I joined the MHIT program to learn about cutting-edge technologies, with a focus on innovative training tools to promote the development of engaging learning experiences. My studies in psychology equipped me with rewarding knowledge and expertise. However, as expected, there was not so much scope for the analysis of technical developments. Thus, I carefully considered how compatible my background and the MHIT program were. That insightful thought was probably one of the biggest warning signs. Something told me “do not risk it”.

I suppose that I could tell stories about how I developed skills that were not within my reach before undertaking the MHIT programme, or how much I now enjoy writing code. But I suppose I’m not writing these lines to sell something, but rather to share and provide meaning to people with similar desires or experiences wanting to venture into unfamiliar areas of research.

More than a year has passed since that first day of class. Happily, I have finished the programme, and I believe I have acquired a unique set of skills not often found in my profession. Without a doubt, the overall experience offered by the MHIT programme provided the necessary grounds required to achieve my personal goals. But that’s not the end of the story, as I’ve only grappled the surface, and I’ve realised there is so much I am yet to learn.

Today I am grateful I did the MHIT programme. Of course, it was not easy, as nothing worth having is easy to achieve. Thus, as long as the desire exists, I encourage those who question themselves, to venture into unknown areas of knowledge. I truly believe the beauty of thinking thrives through diversity. Certainly, great things will come with the right amount of passion and the right combination of skills. The MHIT programme has provided those skills for me.

Gonzalo Suarez

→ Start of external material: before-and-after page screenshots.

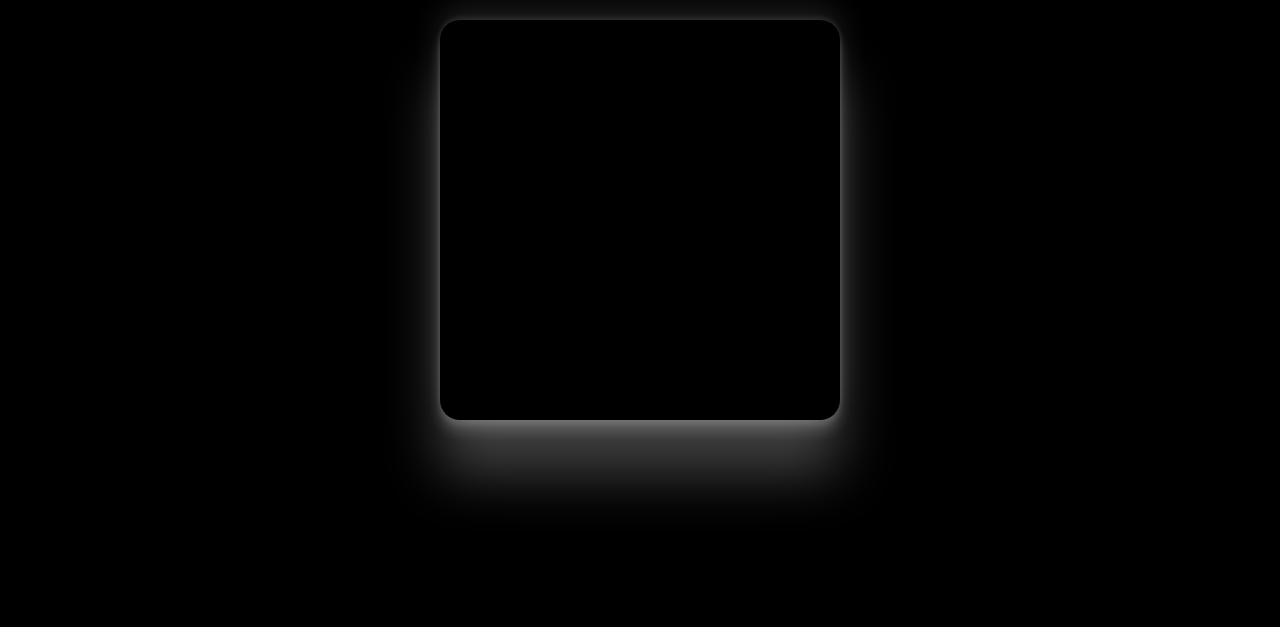
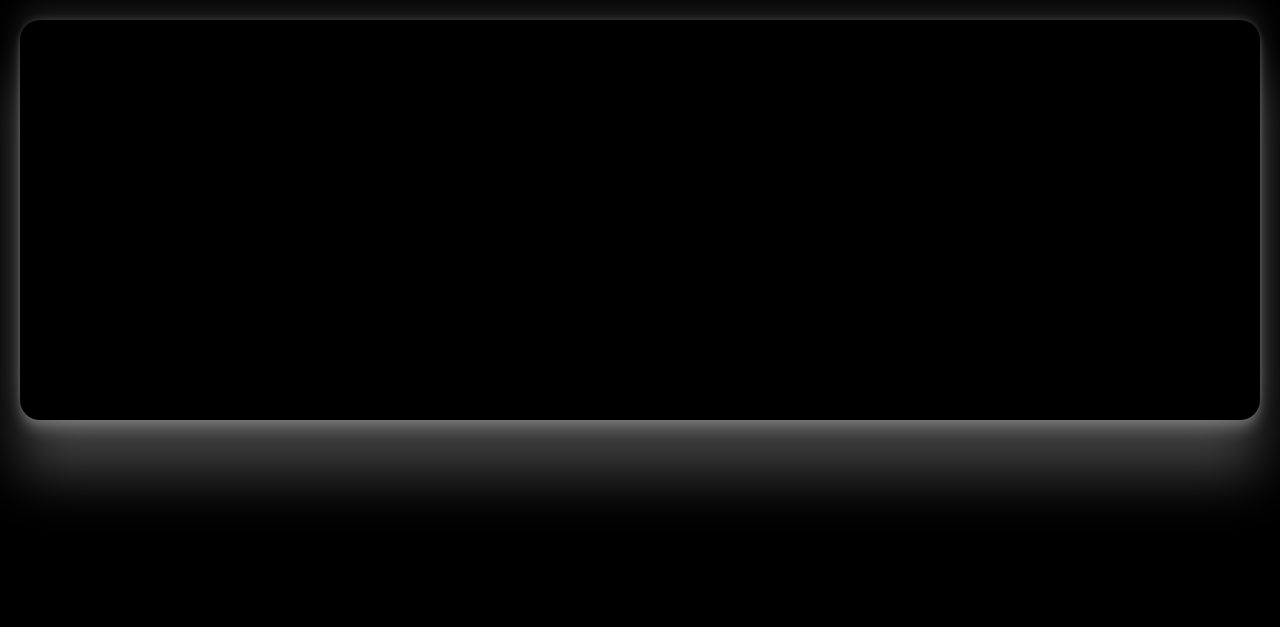
Before and after one commit to tofuunreel-hub/portfolio, a website built with Vite: page contact/index.html in a window 1280 px wide. Shown: the part 40-667 px from the top of the page. Built offline with nearby package versions, Linux system fonts and the light colour scheme.

Commit message:
Update contact

```diff
--- a/contact/style.scss
+++ b/contact/style.scss
@@ -25,11 +25,11 @@ body {
     display: flex;
     align-items: start;
     justify-content: center;
-    padding-top: variables.$size5;
+    padding: variables.$size5 variables.$size2;
     box-sizing: border-box;
 
     .contact-formulaire {
-      width: 400px;
+      width: 100%;
       height: 400px;
       box-shadow: rgba(255, 255, 255, 0.25) 0px 54px 55px, rgba(255, 255, 255, 0.12) 0px -12px 30px, rgba(255, 255, 255, 0.12) 0px 4px 6px, rgba(255, 255, 255, 0.17) 0px 12px 13px, rgba(255, 255, 255, 0.09) 0px -3px 5px;
       border-radius: 20px;
```
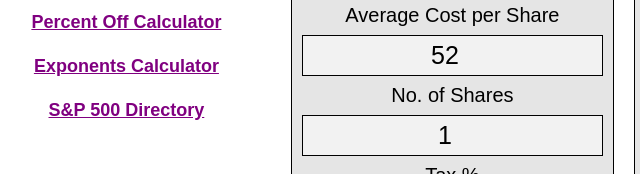
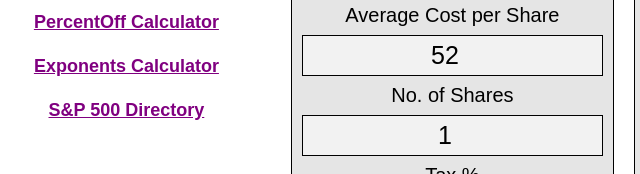
Before and after one commit to Mrvirk-com/Mr.Dividend-Income-Calculator, a plain HTML site: page index.html in a window 1280 px wide. Shown: the part 314-488 px from the top of the page, 16-656 px from the left. Drawn offline with Linux system fonts and the light colour scheme.

Commit message:
Minor Change

```diff
--- a/index.html
+++ b/index.html
@@ -37,7 +37,7 @@
       <a href="https://mrvirk.com/compound-interest-calculator/?utm_source=dividend-calculator&utm_medium=menu">Compound Interest Calculator</a>
       <a href="https://mrvirk.com/vat-calculator/?utm_source=dividend-calculator&utm_medium=menu">VAT Calculator</a>
       <a href="https://mrvirk.com/discount-calculator/?utm_source=dividend-calculator&utm_medium=menu">Discount Calculator</a>
-      <a href="https://mrvirk.com/percent-off-calculator/?utm_source=dividend-calculator&utm_medium=menu">Percent Off Calculator</a>
+      <a href="https://mrvirk.com/percent-off-calculator/?utm_source=dividend-calculator&utm_medium=menu">PercentOff Calculator</a>
       <a href="https://mrvirk.com/exponents-calculator/?utm_source=dividend-calculator&utm_medium=menu">Exponents Calculator</a>
       <a href="https://mrvirk.com/sp500?utm_source=dividend-calculator&utm_medium=menu">S&P 500 Directory</a>
 
```
Also changed, not shown: 1 other file.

Hangarau Tangata, Tangata Hangarau | The HIT Lab NZ, is the University of Canterbury’s primary research centre for virtual reality (VR), augmented reality (AR), applied immersive game design, and human-robot interaction. At HIT Lab NZ, we cultivate connection between industry and our students to create highly skilled graduates who are ready for careers in industry or academia.
For more information about our Master’s or PhD programmes, visit our website or contact our friendly team at info@hitlabnz.org.nz